Succeeding chapters are loosely organised around concepts such as ‘the continuum in natural systems,’ biological coherence, limitations of the neuron doctrine, ‘sensation and movement’ (in which, however, somatosensory perception, so central to acupuncture, is barely mentioned), solitons, soft tissue memory, holography. As in his earlier book, it is easy to be carried along by Oschman’s scientific optimism that all, eventually, can be explained by science, but again as in his earlier book the fine details of what is testable and usable in practice are glossed over. For example, in a brief appendix on the application of ‘magnetobiology and electro-dynamic fields in therapeutics and human performance,’ only a very perfunctory sketch is given of how energy medicine could be applied to injuries on the football field. The appendix concludes with exhortatory words about ‘transcendent performance’ as ‘the basic stuff of human evolutionary progress.’
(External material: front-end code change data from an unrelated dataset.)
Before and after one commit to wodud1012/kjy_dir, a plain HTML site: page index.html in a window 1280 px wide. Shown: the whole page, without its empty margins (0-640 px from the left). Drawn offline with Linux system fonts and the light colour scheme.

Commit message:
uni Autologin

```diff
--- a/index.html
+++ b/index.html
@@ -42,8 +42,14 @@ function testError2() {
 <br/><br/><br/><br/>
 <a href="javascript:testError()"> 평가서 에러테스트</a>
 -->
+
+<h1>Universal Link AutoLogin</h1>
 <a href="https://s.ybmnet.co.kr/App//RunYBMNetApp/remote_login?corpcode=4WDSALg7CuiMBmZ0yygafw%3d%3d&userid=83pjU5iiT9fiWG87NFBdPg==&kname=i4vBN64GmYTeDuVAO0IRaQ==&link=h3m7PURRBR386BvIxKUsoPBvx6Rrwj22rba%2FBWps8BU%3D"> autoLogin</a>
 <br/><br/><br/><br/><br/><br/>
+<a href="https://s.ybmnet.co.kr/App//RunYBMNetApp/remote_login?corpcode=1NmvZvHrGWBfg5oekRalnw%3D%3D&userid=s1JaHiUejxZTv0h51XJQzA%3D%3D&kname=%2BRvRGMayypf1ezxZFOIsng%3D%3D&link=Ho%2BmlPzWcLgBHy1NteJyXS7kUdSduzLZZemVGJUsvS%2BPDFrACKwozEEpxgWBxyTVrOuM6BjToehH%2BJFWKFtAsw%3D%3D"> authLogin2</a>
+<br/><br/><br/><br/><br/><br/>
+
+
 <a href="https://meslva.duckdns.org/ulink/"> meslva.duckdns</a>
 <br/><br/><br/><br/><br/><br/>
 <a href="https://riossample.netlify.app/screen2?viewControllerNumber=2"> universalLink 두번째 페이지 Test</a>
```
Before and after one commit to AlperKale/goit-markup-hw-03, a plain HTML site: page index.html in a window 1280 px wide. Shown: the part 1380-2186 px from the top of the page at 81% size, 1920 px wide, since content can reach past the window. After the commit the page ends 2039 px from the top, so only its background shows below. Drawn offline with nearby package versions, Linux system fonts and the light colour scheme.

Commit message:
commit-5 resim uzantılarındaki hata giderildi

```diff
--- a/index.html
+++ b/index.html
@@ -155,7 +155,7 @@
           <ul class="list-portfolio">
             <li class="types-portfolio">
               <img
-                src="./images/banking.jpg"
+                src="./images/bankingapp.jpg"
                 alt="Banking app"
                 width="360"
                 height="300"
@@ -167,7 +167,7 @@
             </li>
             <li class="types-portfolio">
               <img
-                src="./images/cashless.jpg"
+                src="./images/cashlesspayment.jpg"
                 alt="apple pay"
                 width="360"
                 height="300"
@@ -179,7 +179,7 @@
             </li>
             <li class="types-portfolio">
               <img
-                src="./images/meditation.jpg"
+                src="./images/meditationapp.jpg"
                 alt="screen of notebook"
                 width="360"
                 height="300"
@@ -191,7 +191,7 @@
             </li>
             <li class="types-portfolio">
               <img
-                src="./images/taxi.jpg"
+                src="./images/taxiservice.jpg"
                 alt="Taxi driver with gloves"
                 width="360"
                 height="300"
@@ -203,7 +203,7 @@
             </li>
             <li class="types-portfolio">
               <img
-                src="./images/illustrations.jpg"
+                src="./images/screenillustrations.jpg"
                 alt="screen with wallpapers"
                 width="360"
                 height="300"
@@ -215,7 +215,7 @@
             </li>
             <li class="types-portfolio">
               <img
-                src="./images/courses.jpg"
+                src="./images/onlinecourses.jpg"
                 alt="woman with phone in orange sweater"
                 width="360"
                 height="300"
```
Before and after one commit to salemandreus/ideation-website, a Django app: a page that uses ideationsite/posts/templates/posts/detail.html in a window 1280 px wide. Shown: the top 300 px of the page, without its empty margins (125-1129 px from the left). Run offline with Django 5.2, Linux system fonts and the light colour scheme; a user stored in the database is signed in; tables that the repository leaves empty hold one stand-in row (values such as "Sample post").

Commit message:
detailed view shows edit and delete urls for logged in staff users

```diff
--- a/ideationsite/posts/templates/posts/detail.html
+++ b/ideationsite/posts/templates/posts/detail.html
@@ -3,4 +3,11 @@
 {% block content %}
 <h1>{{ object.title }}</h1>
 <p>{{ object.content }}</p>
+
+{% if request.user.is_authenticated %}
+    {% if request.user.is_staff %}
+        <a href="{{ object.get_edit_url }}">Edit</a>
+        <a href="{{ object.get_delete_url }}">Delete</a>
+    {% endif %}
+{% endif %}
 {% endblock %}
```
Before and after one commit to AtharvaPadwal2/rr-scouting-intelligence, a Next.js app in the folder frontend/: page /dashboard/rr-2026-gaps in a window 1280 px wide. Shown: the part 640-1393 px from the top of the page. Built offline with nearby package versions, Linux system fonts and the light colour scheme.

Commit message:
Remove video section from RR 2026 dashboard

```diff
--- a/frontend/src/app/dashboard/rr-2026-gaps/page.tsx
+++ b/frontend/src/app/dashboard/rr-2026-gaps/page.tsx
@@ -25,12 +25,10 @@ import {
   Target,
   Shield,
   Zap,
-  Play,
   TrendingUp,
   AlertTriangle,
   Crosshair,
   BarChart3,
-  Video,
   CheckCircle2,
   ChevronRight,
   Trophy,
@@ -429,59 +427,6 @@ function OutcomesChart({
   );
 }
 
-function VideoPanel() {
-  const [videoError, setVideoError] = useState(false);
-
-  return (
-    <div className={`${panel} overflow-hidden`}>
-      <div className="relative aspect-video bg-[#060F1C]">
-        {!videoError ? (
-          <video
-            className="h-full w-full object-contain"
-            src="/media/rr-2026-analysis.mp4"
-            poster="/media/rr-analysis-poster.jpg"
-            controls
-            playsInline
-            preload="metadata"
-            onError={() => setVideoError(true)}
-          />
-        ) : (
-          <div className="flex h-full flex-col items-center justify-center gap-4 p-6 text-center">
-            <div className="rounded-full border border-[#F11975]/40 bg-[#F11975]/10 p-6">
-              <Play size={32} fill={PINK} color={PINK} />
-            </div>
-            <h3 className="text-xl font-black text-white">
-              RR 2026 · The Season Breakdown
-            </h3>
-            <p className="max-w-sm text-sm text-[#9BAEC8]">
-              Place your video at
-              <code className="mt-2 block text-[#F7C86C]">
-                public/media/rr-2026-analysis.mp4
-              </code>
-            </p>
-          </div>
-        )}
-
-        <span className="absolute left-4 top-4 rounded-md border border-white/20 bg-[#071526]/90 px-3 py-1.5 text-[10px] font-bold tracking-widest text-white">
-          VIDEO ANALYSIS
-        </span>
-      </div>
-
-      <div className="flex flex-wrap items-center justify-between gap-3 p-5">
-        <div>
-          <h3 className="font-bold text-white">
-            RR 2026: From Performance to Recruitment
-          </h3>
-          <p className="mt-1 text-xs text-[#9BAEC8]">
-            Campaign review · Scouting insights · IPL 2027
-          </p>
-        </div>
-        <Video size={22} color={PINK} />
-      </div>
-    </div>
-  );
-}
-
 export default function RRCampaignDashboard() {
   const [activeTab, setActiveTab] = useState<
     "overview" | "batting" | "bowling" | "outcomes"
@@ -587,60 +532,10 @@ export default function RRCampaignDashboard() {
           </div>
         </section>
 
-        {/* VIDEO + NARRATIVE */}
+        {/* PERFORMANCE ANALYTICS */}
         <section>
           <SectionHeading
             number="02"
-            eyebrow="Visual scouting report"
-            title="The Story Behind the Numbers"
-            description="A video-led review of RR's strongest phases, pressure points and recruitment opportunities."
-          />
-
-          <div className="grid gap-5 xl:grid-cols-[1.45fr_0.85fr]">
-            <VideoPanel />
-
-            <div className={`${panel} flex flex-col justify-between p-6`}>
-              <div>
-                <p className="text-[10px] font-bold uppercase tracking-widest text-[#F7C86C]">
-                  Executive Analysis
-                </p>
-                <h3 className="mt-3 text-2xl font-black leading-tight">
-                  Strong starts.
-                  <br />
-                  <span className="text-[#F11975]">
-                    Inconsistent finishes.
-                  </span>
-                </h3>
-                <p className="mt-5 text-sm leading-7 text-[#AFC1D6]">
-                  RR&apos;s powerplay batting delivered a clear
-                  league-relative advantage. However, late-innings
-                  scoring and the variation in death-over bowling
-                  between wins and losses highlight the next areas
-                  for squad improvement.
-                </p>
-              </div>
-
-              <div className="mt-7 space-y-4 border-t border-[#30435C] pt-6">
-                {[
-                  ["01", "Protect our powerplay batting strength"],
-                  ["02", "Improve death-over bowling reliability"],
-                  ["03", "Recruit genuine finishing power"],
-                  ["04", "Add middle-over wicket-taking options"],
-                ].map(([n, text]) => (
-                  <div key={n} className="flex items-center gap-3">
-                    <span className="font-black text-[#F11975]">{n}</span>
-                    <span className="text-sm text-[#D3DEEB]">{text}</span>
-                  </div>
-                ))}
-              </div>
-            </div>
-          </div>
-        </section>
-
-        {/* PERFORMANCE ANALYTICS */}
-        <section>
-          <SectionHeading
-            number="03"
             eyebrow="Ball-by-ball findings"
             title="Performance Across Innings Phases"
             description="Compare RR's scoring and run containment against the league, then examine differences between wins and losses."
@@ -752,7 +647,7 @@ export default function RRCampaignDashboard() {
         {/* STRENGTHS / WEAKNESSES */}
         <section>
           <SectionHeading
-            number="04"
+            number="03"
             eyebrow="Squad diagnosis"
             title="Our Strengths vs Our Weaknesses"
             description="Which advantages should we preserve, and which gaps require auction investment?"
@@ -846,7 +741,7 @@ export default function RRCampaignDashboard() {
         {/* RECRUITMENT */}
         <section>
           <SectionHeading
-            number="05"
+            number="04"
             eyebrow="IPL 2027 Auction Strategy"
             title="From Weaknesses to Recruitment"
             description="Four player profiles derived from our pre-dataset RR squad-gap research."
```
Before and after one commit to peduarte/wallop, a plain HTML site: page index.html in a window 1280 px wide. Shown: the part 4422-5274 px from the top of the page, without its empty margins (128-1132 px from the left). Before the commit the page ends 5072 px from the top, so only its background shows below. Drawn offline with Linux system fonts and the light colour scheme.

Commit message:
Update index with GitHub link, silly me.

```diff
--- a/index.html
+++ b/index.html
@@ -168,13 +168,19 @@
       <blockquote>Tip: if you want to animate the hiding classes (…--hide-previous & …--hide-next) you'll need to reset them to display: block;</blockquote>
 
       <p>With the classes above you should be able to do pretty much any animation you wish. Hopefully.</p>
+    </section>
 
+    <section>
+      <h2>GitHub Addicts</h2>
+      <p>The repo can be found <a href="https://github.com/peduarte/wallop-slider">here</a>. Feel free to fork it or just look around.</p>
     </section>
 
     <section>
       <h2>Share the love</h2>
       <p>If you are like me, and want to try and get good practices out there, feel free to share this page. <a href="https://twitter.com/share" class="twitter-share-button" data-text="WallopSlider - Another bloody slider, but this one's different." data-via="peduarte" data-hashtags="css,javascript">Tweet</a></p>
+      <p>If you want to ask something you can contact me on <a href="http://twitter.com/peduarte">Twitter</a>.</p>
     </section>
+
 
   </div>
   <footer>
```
For me, these phrases somehow summarise what I feel is disquieting about Oschman’s writing. As an acupuncturist, I believe the key to the ‘evolution’ of both patient and practitioner lies in their interaction on many levels. Spiritual growth, the deepening of our connection with what is other than our small selves, happens not just through ‘transcendence,’ but through an acceptance that sometimes suffering is necessary. Healing cannot occur if there are no discontinuities in the living matrix of our lives. Mind’s models can never do justice to the richness and mystery of life (although of course they are part of it). Having said this, in the very readable afterword to this book, Oschman not only summarises some of the key themes he has explored but also reaches, tentatively, towards an understanding of unconsciousness, consciousness and meaning. As he says, ultimately healing transcends method (and models).
In conclusion, this book, sometimes dry, confusing, exciting, exhausting, in parts a very readable homage to Jim Oschman’s teacher-guru, Nobel laureate Albert Szent-Györgyi, is useful if you want to think about acupuncture practice in biological/biophysical terms. It encourages focus on the patient-practitioner interaction and, paradoxically, stilling the mind to listen and observe. However, a lot of it is scientific, even pseudoscientific froth, best left on the beach after the tide recedes. Readers will have to decide for themselves what to take back with them into the depths of their practice, what to discard as so much flotsam and jetsam.
David Mayor David Mayor is an acupuncturist practising in Hertfordshire. Currently he is preparing a textbook on electroacupuncture for the publishers Churchill Livingstone (Elsevier). For an earlier critique of Jim Oschman’s writing, readers are referred to his review of Energy Medicine, published in EJOM Winter 2000; 3 (4): 52-3.